# Your assignment
In the data below, find every line with the string "modalDueDate" and pull it out.
Segment Open
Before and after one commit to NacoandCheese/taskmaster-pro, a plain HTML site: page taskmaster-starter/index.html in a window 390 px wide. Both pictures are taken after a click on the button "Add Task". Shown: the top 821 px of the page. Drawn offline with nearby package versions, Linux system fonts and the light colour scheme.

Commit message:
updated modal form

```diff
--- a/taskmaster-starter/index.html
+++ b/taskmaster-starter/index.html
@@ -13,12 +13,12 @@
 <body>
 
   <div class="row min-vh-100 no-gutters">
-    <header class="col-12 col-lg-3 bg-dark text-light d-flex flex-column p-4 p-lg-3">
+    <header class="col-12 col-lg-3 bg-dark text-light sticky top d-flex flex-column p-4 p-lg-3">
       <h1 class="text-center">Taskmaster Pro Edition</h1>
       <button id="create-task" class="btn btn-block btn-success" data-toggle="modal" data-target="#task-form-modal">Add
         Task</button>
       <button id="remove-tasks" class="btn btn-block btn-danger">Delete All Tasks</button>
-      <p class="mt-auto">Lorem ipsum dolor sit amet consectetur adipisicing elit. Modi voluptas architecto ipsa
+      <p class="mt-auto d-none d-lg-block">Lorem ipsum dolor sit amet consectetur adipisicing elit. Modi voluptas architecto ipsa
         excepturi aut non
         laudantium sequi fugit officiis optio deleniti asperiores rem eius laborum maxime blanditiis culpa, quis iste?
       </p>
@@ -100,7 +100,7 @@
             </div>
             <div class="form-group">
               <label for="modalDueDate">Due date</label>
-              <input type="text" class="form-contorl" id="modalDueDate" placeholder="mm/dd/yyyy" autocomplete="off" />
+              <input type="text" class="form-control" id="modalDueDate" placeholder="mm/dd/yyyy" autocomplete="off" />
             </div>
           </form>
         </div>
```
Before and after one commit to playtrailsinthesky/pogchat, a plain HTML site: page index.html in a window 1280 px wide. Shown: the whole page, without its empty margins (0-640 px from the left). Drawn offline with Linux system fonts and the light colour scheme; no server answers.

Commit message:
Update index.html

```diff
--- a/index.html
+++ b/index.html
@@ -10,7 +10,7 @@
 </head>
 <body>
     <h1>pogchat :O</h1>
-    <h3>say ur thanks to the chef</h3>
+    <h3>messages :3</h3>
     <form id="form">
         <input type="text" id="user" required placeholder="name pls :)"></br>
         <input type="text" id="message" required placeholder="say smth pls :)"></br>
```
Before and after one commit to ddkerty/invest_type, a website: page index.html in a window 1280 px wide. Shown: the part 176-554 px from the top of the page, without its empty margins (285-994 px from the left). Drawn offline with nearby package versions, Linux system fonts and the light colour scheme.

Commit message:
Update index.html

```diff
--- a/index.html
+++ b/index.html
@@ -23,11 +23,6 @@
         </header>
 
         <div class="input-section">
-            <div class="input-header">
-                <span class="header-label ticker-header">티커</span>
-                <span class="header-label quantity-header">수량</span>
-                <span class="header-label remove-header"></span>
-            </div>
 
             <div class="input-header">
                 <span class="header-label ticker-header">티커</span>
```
Segment Closed
# Written answer
               <label for="modalDueDate">Due date</label>
-              <input type="text" class="form-contorl" id="modalDueDate" placeholder="mm/dd/yyyy" autocomplete="off" />
+              <input type="text" class="form-control" id="modalDueDate" placeholder="mm/dd/yyyy" autocomplete="off" />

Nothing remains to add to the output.